* _Data listing_

Content starts

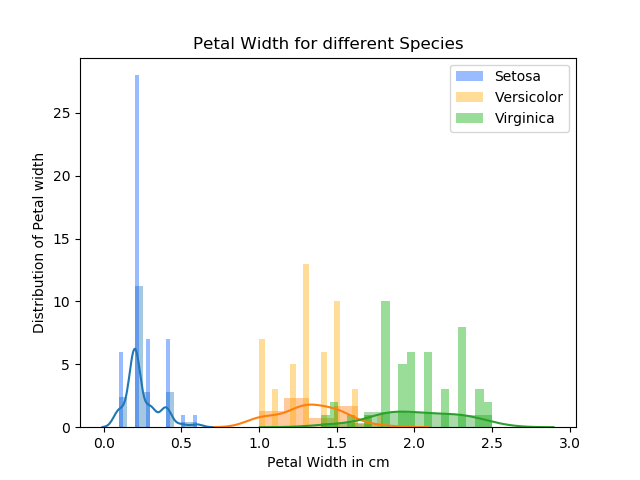
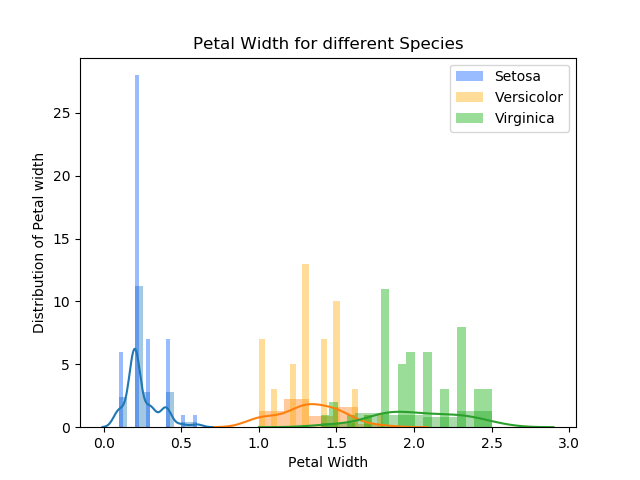
Project File

diff --git a/Analyse.py b/Analyse.py
@@ -144,7 +144,7 @@ plt.title("Sepal Length for different Species")
 plt.xlabel("Sepal Length") 
 plt.ylabel("Species",fontsize = 12, position = (0,1.01), color = "#0000FF", rotation = 0,) 
 plt.savefig("Sepal length vs Species.png") 
- 
+
 
 # Scatter plot for Sepal width for every species
 sns.scatterplot(x='sepal_width', y='species', data=df, hue='species')
@@ -168,6 +168,40 @@ plt.title("Petal Width for different Species")
 plt.xlabel("Petal Width")
 plt.ylabel("Species",fontsize = 12, position = (0,1.01), color = "#0000FF", rotation = 0,)
 plt.savefig("Petal width vs Species.png")
+
+
+
+# Subplots Petal Length Petal Width
+# found things on website "https://jovianlin.io/data-visualization-seaborn-part-2/"
+fig = plt.figure(figsize=(15,5))
+title = fig.suptitle("Petal Length Petal Witdh", fontsize = 14)
+fig.subplots_adjust(top = 0.85, wspace = 0.3)
+# Subplot Petal Length
+ax1 = fig.add_subplot(1,2,1)
+ax1.set_title("Petal Length")
+sns.distplot(setosa["petal_length"],ax=ax1)
+sns.distplot(setosa["petal_length"],bins=20, kde=False, color='#0055FF', label='Setosa',ax=ax1)
+sns.distplot(versicolor["petal_length"],ax=ax1)
+sns.distplot(versicolor["petal_length"],bins=20, kde=False,color= '#FFAA00', label='Versicolor',ax=ax1)
+sns.distplot(virginica["petal_length"],ax=ax1)
+sns.distplot(virginica["petal_length"],bins=20, kde=False,color= '#00AA00', label='Virginica',ax=ax1)
+ax1.set_xlabel("Petal Length")
+ax1.set_ylabel("Distribution of Petal length")
+plt.legend()
+# Subplot Petal Width
+ax2 = fig.add_subplot(1,2,2)
+ax2.set_title("Petal Width")
+sns.distplot(setosa["petal_width"],ax=ax2)
+sns.distplot(setosa["petal_width"],bins=20, kde=False, color='#0055FF', label='Setosa',ax=ax2)
+sns.distplot(versicolor["petal_width"],ax=ax2)
+sns.distplot(versicolor["petal_width"],bins=20, kde=False,color= '#FFAA00', label='Versicolor',ax=ax2)
+sns.distplot(virginica["petal_width"],ax=ax2)
+sns.distplot(virginica["petal_width"],bins=20, kde=False,color= '#00AA00', label='Virginica',ax=ax2)
+ax2.set_xlabel("Petal Width")
+ax2.set_ylabel("Distribution of Petal width")
+plt.legend()
+plt.savefig("Subplot_Petal.png")
+
 
 
 # Create three new dataframes "setosastats", "versicolorstats" and "virginicastats" for the Iris Flower statistics

diff --git a/README.md b/README.md
@@ -5,27 +5,58 @@ Research and Investigation of the "Fisher Iris Data Set"
 
 ## Analsye the "Fisher's Iris Data Set"
 ### Project Description
-The Iris flower data set is a multivariate data set from by the British and biologist Ronald Fisher. The Data set was produced in 1936. The data set examine three types of Iris flowers Iris setosa, Iris versicolor and Iris virginica. In the data set four variables Sepal length, Sepal width, Petal length and Petal width will be examined.
+The Iris flower data set is a multivariate data set from the British biologist Ronald Fisher. The Data set was produced in 1936. The data set consist 50 samples for each of the three types of Iris flowers Iris Setosa, Iris Versicolor and Iris Virginica. In the data set four features Sepal length, Sepal width, Petal length and Petal width will be examined for each species. 
 
 ![Iris Flower image](IrisFlowerimage.png)
 
+### Project Objective
+The objective in this project is to classify a given Iris flower into the three species Iris Setosa, Iris Versicolor and Iris Virginica.
+
+### Project Procedure
+Using Python as a tool for investigating the Iris flower data set.
+1. Import Python Libraries in the project
+    - import pandas as pd
+    - import matplotlib.pyplot as plt
+    - import seaborn as sns
+
+2. Download the Iris data set from the Internet
+    - [Download](https://raw.githubusercontent.com/uiuc-cse/data-fa14/gh-pages/data/iris.csv"To Download)
+
+3. Save the data set to a csv file "Fishers_Iris_Dataset.csv"
+4. Save the data set to a text File "Fishers_Iris_Dataset.txt"
+5. Split the data set in to the three species
+6. Plot four features for each species in to Histograms
+7. Plot the four features for each species in to Scatter plots
+8. Save the statistical sumery for each species in to a text file "Projectsummery.txt"
 
 
-### Analysis
+### Analytics
 The best way to classify the three types of Iris flowers is by looking at the plots and the “Projectsummery.txt” file for each variable (Sepal length, Sepal width, Petal length, Petal width).
-By looking at the histogram for the petal length and petal width we can see a separation between Iris flower Setosa and the other two Iris Flowers Versicolor and Virginica. The Iris Flower Setosa has the shortest Petal length and Petal width. Setosa has a Petal length below of 2 with a majority of flowers have a Petal length of 1.5. To distinguish between Versicolor and Virginica is more difficult because it is more overlap between the two flowers. 
+By looking at the histogram for the petal length and petal width we can see a separation between Iris flower Setosa and the other two Iris Flowers Versicolor and Virginica. The Iris Flower Setosa has the shortest Petal length and Petal width. Setosa has a Petal length below 2 with a majority of flowers have a Petal length of 1.5. To distinguish between Versicolor and Virginica is more difficult because it has some overlaps between the two flowers. If the Petal length is over 5.2 it can be assumed it will be Virginica. When the Petal length is below 4.5 the flower will be Versicolor. A Petal length between 4.5 and 5.2 it can be either Versicolor or Virginica. 
 
-![Histogram Petal length](HistPetallength.png)
 
+![Histogram Petal length Petal Width](Subplot_Petal.png)
+
+To distinguish between Iris flower Versicolor and Virginica we can use the scatter plot “Petal Length vs Petal Width”. Looking at the values on the scatter plot for the Petal Length between the 4.5 and 5.2 we can narrow the investigation. If the Petal width is greater then 1.6 it is to 92% the Iris flower Virginica. If the Petal width is smaller then 1.6 it is to 94% the Iris flower Verisolor. 
+
+![Scatter plot Petal Length Petal Width](Petallengthwidth.png)
+
+
+
+### Advantage of Python verses Excel,
+Python doesn’t require any software license fees. It can run on Windows as well as on Linux based operation systems. Python can run on embedded systems or on small computers like the Raspberry Pi. For data analytics with Python they are plenty of open source libraries available. If you have a good understanding of Python it can be used for cloud computing, artificial intelligence application (AI), Internet of the things (IoT) as well in the industry. 
 
 
 ## References 
+### Analyse References
+Project Reference   
+[Analytics](https://medium.com/analytics-vidhya/exploratory-data-analysis-uni-variate-analysis-of-iris-data-set-690c87a5cd40"To the site")
 
 
-### Wikipedia website
+Wikipedia website   
 [Iris Flower Data Set](https://en.wikipedia.org/wiki/Iris_flower_data_set"To the site)
 
-### Iris Data Set CSV file download
+Iris Data Set CSV file download  
 [Download](https://raw.githubusercontent.com/uiuc-cse/data-fa14/gh-pages/data/iris.csv"To Download)
 
 
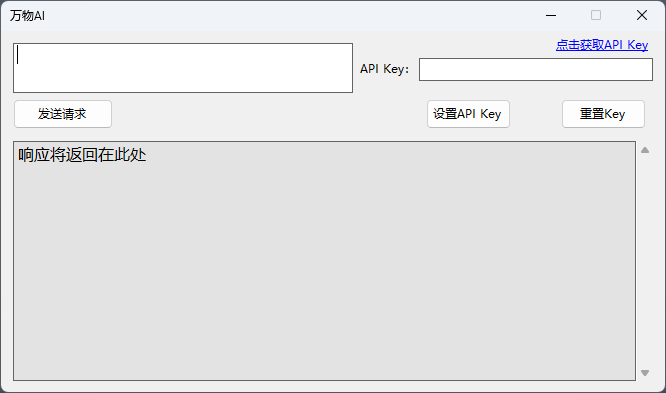
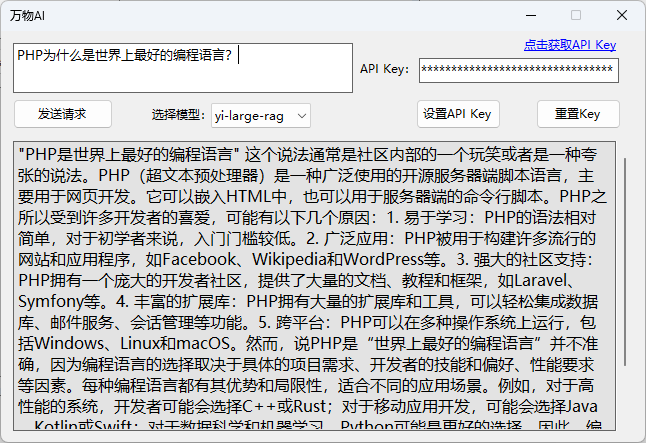
更新了模型选择功能

diff --git a/Wanwu/Form1.Designer.cs b/Wanwu/Form1.Designer.cs
@@ -21,11 +21,13 @@
             this.btnSendRequest = new System.Windows.Forms.Button();
             this.txtShow = new System.Windows.Forms.TextBox();
             this.txtAPIKey = new System.Windows.Forms.TextBox();
-            this.APITitle = new System.Windows.Forms.TextBox();
+            this.APIText = new System.Windows.Forms.TextBox();
             this.btnSettings = new System.Windows.Forms.Button();
             this.btnReset = new System.Windows.Forms.Button();
             this.APIKeylink = new System.Windows.Forms.LinkLabel();
             this.btnCopy = new System.Windows.Forms.Button();
+            this.ModelText = new System.Windows.Forms.TextBox();
+            this.comboModel = new System.Windows.Forms.ComboBox();
             this.SuspendLayout();
             // 
             // txtInput
@@ -60,7 +62,7 @@
             this.txtShow.Name = "txtShow";
             this.txtShow.ReadOnly = true;
             this.txtShow.ScrollBars = System.Windows.Forms.ScrollBars.Vertical;
-            this.txtShow.Size = new System.Drawing.Size(640, 240);
+            this.txtShow.Size = new System.Drawing.Size(620, 290);
             this.txtShow.TabIndex = 2;
             this.txtShow.TabStop = false;
             this.txtShow.Text = "响应将返回在此处";
@@ -68,29 +70,30 @@
             // txtAPIKey
             // 
             this.txtAPIKey.BorderStyle = System.Windows.Forms.BorderStyle.FixedSingle;
-            this.txtAPIKey.Font = new System.Drawing.Font("微软雅黑", 9F, System.Drawing.FontStyle.Regular, System.Drawing.GraphicsUnit.Point, ((byte)(134)));
+            this.txtAPIKey.Font = new System.Drawing.Font("微软雅黑", 10F);
             this.txtAPIKey.Location = new System.Drawing.Point(418, 27);
             this.txtAPIKey.Name = "txtAPIKey";
-            this.txtAPIKey.Size = new System.Drawing.Size(234, 23);
+            this.txtAPIKey.PasswordChar = '*';
+            this.txtAPIKey.Size = new System.Drawing.Size(200, 25);
             this.txtAPIKey.TabIndex = 3;
             // 
-            // APITitle
+            // APIText
             // 
-            this.APITitle.BorderStyle = System.Windows.Forms.BorderStyle.None;
-            this.APITitle.Cursor = System.Windows.Forms.Cursors.IBeam;
-            this.APITitle.Font = new System.Drawing.Font("微软雅黑", 9F, System.Drawing.FontStyle.Regular, System.Drawing.GraphicsUnit.Point, ((byte)(134)));
-            this.APITitle.Location = new System.Drawing.Point(359, 29);
-            this.APITitle.Name = "APITitle";
-            this.APITitle.ReadOnly = true;
-            this.APITitle.Size = new System.Drawing.Size(53, 16);
-            this.APITitle.TabIndex = 4;
-            this.APITitle.TabStop = false;
-            this.APITitle.Text = "API Key：";
+            this.APIText.BorderStyle = System.Windows.Forms.BorderStyle.None;
+            this.APIText.Cursor = System.Windows.Forms.Cursors.IBeam;
+            this.APIText.Font = new System.Drawing.Font("微软雅黑", 9F, System.Drawing.FontStyle.Regular, System.Drawing.GraphicsUnit.Point, ((byte)(134)));
+            this.APIText.Location = new System.Drawing.Point(359, 29);
+            this.APIText.Name = "APIText";
+            this.APIText.ReadOnly = true;
+            this.APIText.Size = new System.Drawing.Size(53, 16);
+            this.APIText.TabIndex = 4;
+            this.APIText.TabStop = false;
+            this.APIText.Text = "API Key：";
             // 
             // btnSettings
             // 
             this.btnSettings.Font = new System.Drawing.Font("微软雅黑", 9F, System.Drawing.FontStyle.Regular, System.Drawing.GraphicsUnit.Point, ((byte)(134)));
-            this.btnSettings.Location = new System.Drawing.Point(425, 68);
+            this.btnSettings.Location = new System.Drawing.Point(415, 68);
             this.btnSettings.Name = "btnSettings";
             this.btnSettings.Size = new System.Drawing.Size(85, 30);
             this.btnSettings.TabIndex = 5;
@@ -101,7 +104,7 @@
             // btnReset
             // 
             this.btnReset.Font = new System.Drawing.Font("微软雅黑", 9F, System.Drawing.FontStyle.Regular, System.Drawing.GraphicsUnit.Point, ((byte)(134)));
-            this.btnReset.Location = new System.Drawing.Point(560, 68);
+            this.btnReset.Location = new System.Drawing.Point(535, 68);
             this.btnReset.Name = "btnReset";
             this.btnReset.Size = new System.Drawing.Size(85, 30);
             this.btnReset.TabIndex = 6;
@@ -113,7 +116,7 @@
             // 
             this.APIKeylink.AutoSize = true;
             this.APIKeylink.Font = new System.Drawing.Font("微软雅黑", 9F, System.Drawing.FontStyle.Regular, System.Drawing.GraphicsUnit.Point, ((byte)(134)));
-            this.APIKeylink.Location = new System.Drawing.Point(552, 5);
+            this.APIKeylink.Location = new System.Drawing.Point(520, 5);
             this.APIKeylink.Name = "APIKeylink";
             this.APIKeylink.Size = new System.Drawing.Size(100, 17);
             this.APIKeylink.TabIndex = 7;
@@ -130,7 +133,7 @@
             this.btnCopy.FlatStyle = System.Windows.Forms.FlatStyle.Flat;
             this.btnCopy.Font = new System.Drawing.Font("微软雅黑", 20F);
             this.btnCopy.ForeColor = System.Drawing.Color.Black;
-            this.btnCopy.Location = new System.Drawing.Point(600, 112);
+            this.btnCopy.Location = new System.Drawing.Point(580, 112);
             this.btnCopy.Name = "btnCopy";
             this.btnCopy.Size = new System.Drawing.Size(32, 32);
             this.btnCopy.TabIndex = 8;
@@ -139,14 +142,45 @@
             this.btnCopy.Visible = false;
             this.btnCopy.Click += new System.EventHandler(this.btnCopy_Click);
             // 
+            // ModelText
+            // 
+            this.ModelText.BorderStyle = System.Windows.Forms.BorderStyle.None;
+            this.ModelText.Cursor = System.Windows.Forms.Cursors.IBeam;
+            this.ModelText.Font = new System.Drawing.Font("微软雅黑", 9F, System.Drawing.FontStyle.Regular, System.Drawing.GraphicsUnit.Point, ((byte)(134)));
+            this.ModelText.Location = new System.Drawing.Point(151, 75);
+            this.ModelText.Name = "ModelText";
+            this.ModelText.ReadOnly = true;
+            this.ModelText.Size = new System.Drawing.Size(53, 16);
+            this.ModelText.TabIndex = 9;
+            this.ModelText.TabStop = false;
+            this.ModelText.Text = "选择模型：";
+            // 
+            // comboModel
+            // 
+            this.comboModel.DropDownStyle = System.Windows.Forms.ComboBoxStyle.DropDownList;
+            this.comboModel.Font = new System.Drawing.Font("微软雅黑", 9F, System.Drawing.FontStyle.Regular, System.Drawing.GraphicsUnit.Point, ((byte)(134)));
+            this.comboModel.FormattingEnabled = true;
+            this.comboModel.Items.AddRange(new object[] {
+            "yi-large",
+            "yi-large-rag"});
+            this.comboModel.Location = new System.Drawing.Point(210, 72);
+            this.comboModel.Name = "comboModel";
+            this.comboModel.Size = new System.Drawing.Size(100, 25);
+            this.comboModel.TabIndex = 10;
+            this.comboModel.TabStop = false;
+            this.comboModel.SelectedIndex = 0;
+            this.comboModel.SelectedIndexChanged += new System.EventHandler(this.comboModle_SelectedIndexChanged);
+            // 
             // Form1
             // 
-            this.ClientSize = new System.Drawing.Size(664, 361);
+            this.ClientSize = new System.Drawing.Size(644, 411);
+            this.Controls.Add(this.comboModel);
+            this.Controls.Add(this.ModelText);
             this.Controls.Add(this.btnCopy);
             this.Controls.Add(this.APIKeylink);
             this.Controls.Add(this.btnReset);
             this.Controls.Add(this.btnSettings);
-            this.Controls.Add(this.APITitle);
+            this.Controls.Add(this.APIText);
             this.Controls.Add(this.txtAPIKey);
             this.Controls.Add(this.txtShow);
             this.Controls.Add(this.btnSendRequest);
@@ -164,10 +198,12 @@
 
         private System.Windows.Forms.TextBox txtShow;
         private System.Windows.Forms.TextBox txtAPIKey;
-        private System.Windows.Forms.TextBox APITitle;
+        private System.Windows.Forms.TextBox APIText;
         private System.Windows.Forms.Button btnSettings;
         private System.Windows.Forms.Button btnReset;
         private System.Windows.Forms.LinkLabel APIKeylink;
         private System.Windows.Forms.Button btnCopy;
+        private System.Windows.Forms.TextBox ModelText;
+        private System.Windows.Forms.ComboBox comboModel;
     }
 }

diff --git a/Wanwu/Form1.cs b/Wanwu/Form1.cs
@@ -12,6 +12,7 @@ using System.Drawing;
 using System.Collections.Generic;
 using Newtonsoft.Json;
 
+
 namespace WindowsFormsApp
 {
     public partial class Form1 : Form
@@ -19,6 +20,7 @@ namespace WindowsFormsApp
         //API URL
         private static readonly string apiUrl = "https://api.lingyiwanwu.com/v1/chat/completions";
         private static string apiKey = "";
+        private static string usedModel = "yi-large";
 
         //消息列表
         private static List<Dictionary<string, string>> messageHistory = new List<Dictionary<string, string>>();
@@ -102,6 +104,7 @@ namespace WindowsFormsApp
             btnSendRequest.Enabled = false;
             btnSettings.Enabled = false;
             btnReset.Enabled = false;
+            comboModel.Enabled = false;
             txtShow.Text = "";
             if (apiKey != "")
             {
@@ -127,6 +130,7 @@ namespace WindowsFormsApp
             btnSendRequest.Enabled = true;
             btnSettings.Enabled = true;
             btnReset.Enabled = true;
+            comboModel.Enabled = true;
         }
 
         //发送请求的方法
@@ -154,7 +158,7 @@ namespace WindowsFormsApp
                 // 构建请求体
                 var jsonData = new
                 {
-                    model = "yi-large",
+                    model = usedModel,
                     messages = messageHistory,
                     temperature = 0.3
                 };
@@ -176,6 +180,21 @@ namespace WindowsFormsApp
                     JObject responseObject = JObject.Parse(responseContent);
                     //访问嵌套字段
                     var messageContent = responseObject?["choices"]?.FirstOrDefault()?["message"]?["content"]?.ToString();
+                    // 提取引用资料的 URL 和标题
+                    var quoteItems = responseObject?["choices"]?.FirstOrDefault()?["quote"]?.ToObject<List<JObject>>();
+
+                    if (quoteItems != null && quoteItems.Any())
+                    {
+                        int num = 0;
+                        messageContent += Environment.NewLine + "参考资料：";
+                        foreach (var quote in quoteItems)
+                        {
+                            num++;
+                            string url = quote["url"]?.ToString();
+                            string title = quote["title"]?.ToString();
+                            messageContent += Environment.NewLine + (num) + ". " + "[" + title + "]" + "(" + url + ")";
+                        }
+                    }
                     if (messageContent != null)
                     {
                         Dictionary<string, string> mesAssistant = new Dictionary<string, string>
@@ -185,6 +204,7 @@ namespace WindowsFormsApp
                     };
                         messageHistory.Add(mesAssistant);
                         return messageContent;
+                        
                     }
                     else
                     {
@@ -193,7 +213,6 @@ namespace WindowsFormsApp
                 }
                 catch (Exception ex)
                 {
-                    Console.WriteLine("Error: " + ex.Message);
                     return "Error: " + ex.Message;
                 }
             }
@@ -240,6 +259,16 @@ namespace WindowsFormsApp
         {
             //将展示框的内容复制到剪贴板
             Clipboard.SetText(txtShow.Text);
+        }
+
+        private void comboModle_SelectedIndexChanged(object sender, EventArgs e)
+        {
+            usedModel = comboModel.Text;
+            if (messageHistory.Any())
+            {
+                messageHistory.Clear();
+            }
+            txtShow.Text = "更换模型成功，当前模型：" + usedModel;
         }
     }
 }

Content ends

* _Your task_
Here the output must be the lines above from the line with "this.btnReset.Size = new" to the line with "new System.Drawing.Point(600, 112);", both included, duplicated word for word and nothing else.

* _Exercise result_
             this.btnReset.Size = new System.Drawing.Size(85, 30);
             this.btnReset.TabIndex = 6;
@@ -113,7 +116,7 @@
             // 
             this.APIKeylink.AutoSize = true;
             this.APIKeylink.Font = new System.Drawing.Font("微软雅黑", 9F, System.Drawing.FontStyle.Regular, System.Drawing.GraphicsUnit.Point, ((byte)(134)));
-            this.APIKeylink.Location = new System.Drawing.Point(552, 5);
+            this.APIKeylink.Location = new System.Drawing.Point(520, 5);
             this.APIKeylink.Name = "APIKeylink";
             this.APIKeylink.Size = new System.Drawing.Size(100, 17);
             this.APIKeylink.TabIndex = 7;
@@ -130,7 +133,7 @@
             this.btnCopy.FlatStyle = System.Windows.Forms.FlatStyle.Flat;
             this.btnCopy.Font = new System.Drawing.Font("微软雅黑", 20F);
             this.btnCopy.ForeColor = System.Drawing.Color.Black;
-            this.btnCopy.Location = new System.Drawing.Point(600, 112);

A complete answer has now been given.